DIRECTIONS FOR THIS TASK
Where a line of the entries holds the string "style", copy that line.

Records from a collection
◆ ◆ ◆ ◆
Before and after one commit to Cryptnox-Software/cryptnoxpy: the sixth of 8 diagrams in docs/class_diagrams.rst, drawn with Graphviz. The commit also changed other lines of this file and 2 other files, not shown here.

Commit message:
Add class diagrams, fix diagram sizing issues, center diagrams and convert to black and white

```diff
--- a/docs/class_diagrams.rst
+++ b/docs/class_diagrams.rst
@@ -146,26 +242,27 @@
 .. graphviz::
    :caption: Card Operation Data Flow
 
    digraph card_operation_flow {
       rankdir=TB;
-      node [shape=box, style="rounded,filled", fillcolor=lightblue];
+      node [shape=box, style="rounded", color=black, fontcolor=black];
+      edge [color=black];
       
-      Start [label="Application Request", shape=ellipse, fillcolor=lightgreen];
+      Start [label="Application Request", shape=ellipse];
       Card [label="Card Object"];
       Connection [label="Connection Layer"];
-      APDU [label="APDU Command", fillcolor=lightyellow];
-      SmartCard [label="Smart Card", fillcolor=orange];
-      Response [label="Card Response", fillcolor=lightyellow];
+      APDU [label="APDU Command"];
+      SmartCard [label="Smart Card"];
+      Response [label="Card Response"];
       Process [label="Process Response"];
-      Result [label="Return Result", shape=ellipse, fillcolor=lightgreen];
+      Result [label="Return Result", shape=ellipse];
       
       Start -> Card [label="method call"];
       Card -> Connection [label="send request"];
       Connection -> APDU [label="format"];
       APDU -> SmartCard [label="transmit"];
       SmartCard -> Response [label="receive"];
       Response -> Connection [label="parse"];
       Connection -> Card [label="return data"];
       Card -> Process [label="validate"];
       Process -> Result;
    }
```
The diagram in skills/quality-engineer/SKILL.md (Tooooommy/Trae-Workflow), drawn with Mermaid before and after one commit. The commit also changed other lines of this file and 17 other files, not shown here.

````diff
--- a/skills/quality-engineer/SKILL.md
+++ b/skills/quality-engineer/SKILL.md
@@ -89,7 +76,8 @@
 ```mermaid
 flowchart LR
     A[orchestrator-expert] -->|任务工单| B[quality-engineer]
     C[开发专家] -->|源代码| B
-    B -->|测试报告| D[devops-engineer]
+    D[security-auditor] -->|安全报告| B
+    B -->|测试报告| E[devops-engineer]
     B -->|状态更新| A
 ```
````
◆ ◆ ◆ ◆
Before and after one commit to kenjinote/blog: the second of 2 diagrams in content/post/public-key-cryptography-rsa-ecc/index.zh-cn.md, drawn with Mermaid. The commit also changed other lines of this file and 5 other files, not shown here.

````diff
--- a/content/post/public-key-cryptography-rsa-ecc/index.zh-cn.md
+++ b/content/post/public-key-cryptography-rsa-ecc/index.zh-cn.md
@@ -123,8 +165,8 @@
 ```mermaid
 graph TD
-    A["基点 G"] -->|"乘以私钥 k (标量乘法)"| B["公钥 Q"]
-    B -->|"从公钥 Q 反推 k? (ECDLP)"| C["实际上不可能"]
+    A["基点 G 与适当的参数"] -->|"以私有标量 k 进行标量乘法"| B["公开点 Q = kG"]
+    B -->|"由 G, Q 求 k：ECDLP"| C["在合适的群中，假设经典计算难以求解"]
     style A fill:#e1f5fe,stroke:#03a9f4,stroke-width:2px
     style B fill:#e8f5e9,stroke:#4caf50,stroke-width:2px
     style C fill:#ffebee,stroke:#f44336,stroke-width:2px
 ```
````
◆ ◆ ◆ ◆
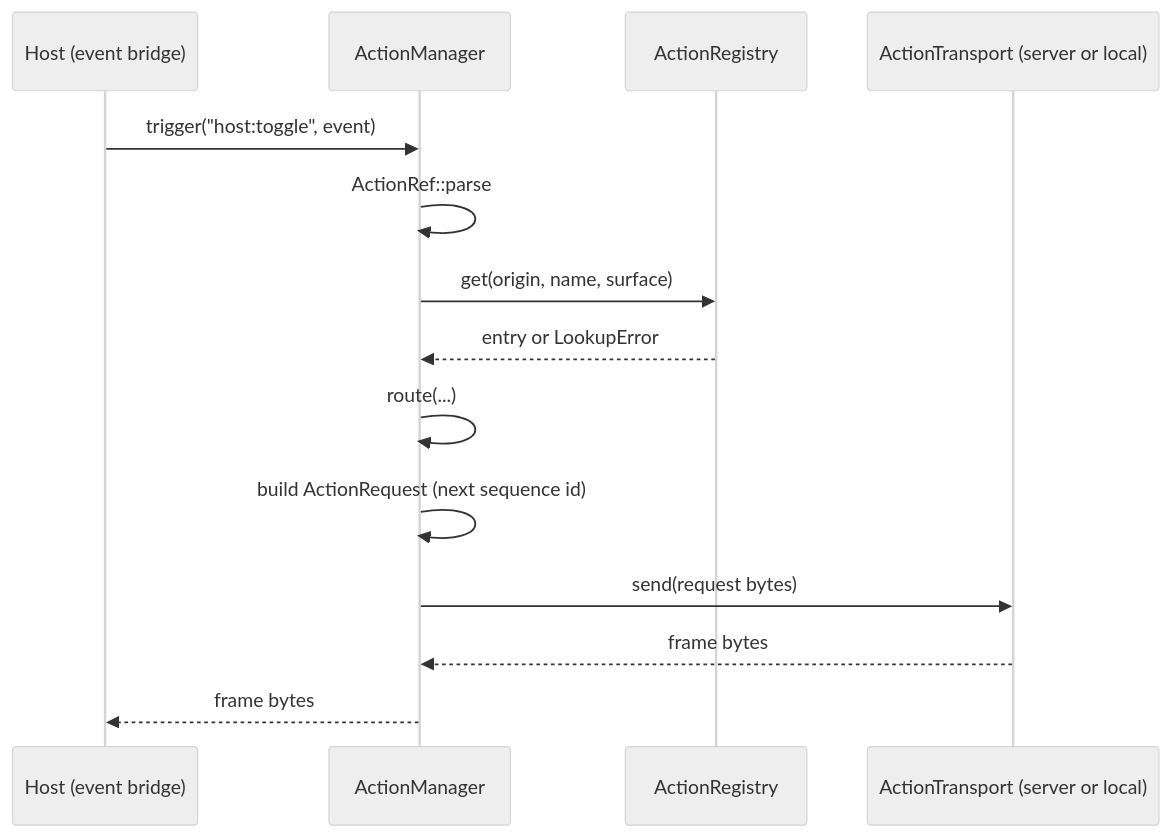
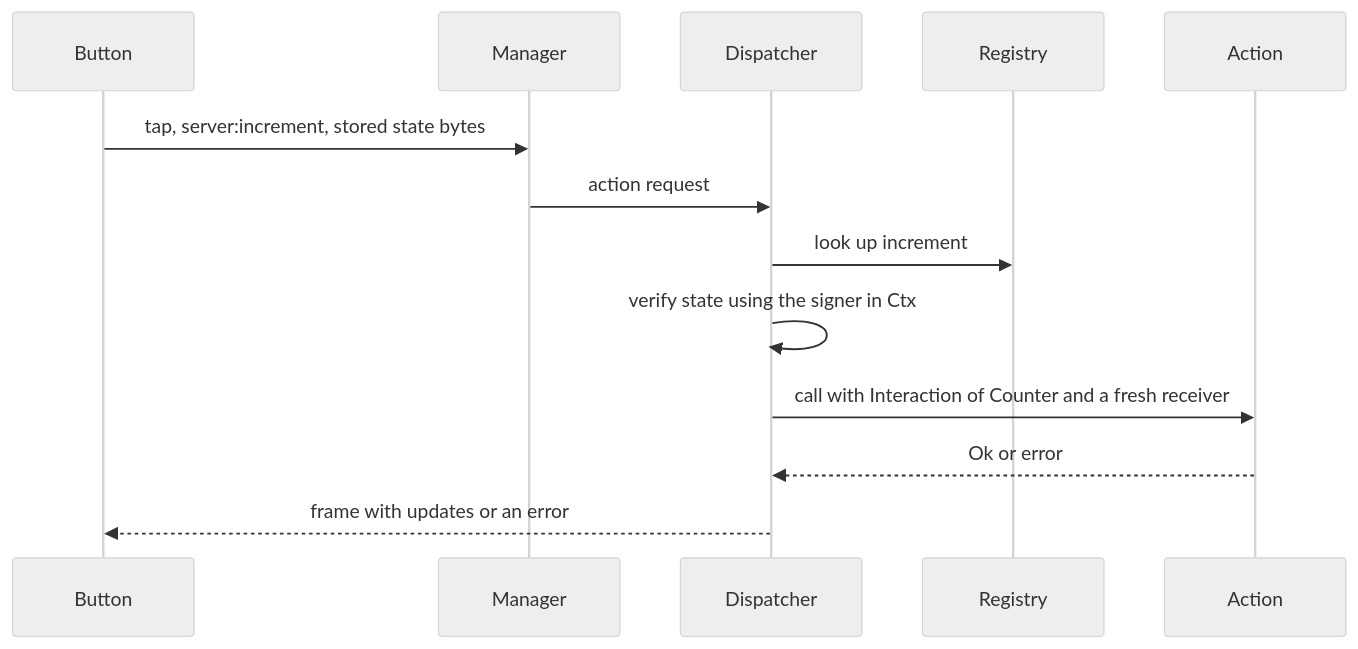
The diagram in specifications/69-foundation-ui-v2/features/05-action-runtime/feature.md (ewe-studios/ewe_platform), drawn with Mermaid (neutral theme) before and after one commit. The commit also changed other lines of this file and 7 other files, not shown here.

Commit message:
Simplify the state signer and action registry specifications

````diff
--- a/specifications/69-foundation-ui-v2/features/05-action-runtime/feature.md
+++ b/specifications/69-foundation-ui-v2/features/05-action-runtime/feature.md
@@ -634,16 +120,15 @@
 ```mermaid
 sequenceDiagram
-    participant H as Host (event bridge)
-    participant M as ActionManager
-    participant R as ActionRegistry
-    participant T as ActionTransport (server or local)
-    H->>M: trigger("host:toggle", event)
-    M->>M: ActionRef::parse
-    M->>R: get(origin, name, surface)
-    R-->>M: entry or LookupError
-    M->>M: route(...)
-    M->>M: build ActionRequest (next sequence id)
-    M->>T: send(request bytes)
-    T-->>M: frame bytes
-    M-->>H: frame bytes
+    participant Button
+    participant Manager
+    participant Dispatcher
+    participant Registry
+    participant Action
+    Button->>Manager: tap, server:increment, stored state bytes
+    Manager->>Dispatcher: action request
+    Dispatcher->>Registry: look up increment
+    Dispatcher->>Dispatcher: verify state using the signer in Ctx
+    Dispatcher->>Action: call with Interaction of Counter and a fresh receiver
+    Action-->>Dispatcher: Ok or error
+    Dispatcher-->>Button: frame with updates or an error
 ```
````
◆ ◆ ◆ ◆
RESPONSE
-      node [shape=box, style="rounded,filled", fillcolor=lightblue];
+      node [shape=box, style="rounded", color=black, fontcolor=black];
     style A fill:#e1f5fe,stroke:#03a9f4,stroke-width:2px
     style B fill:#e8f5e9,stroke:#4caf50,stroke-width:2px
     style C fill:#ffebee,stroke:#f44336,stroke-width:2px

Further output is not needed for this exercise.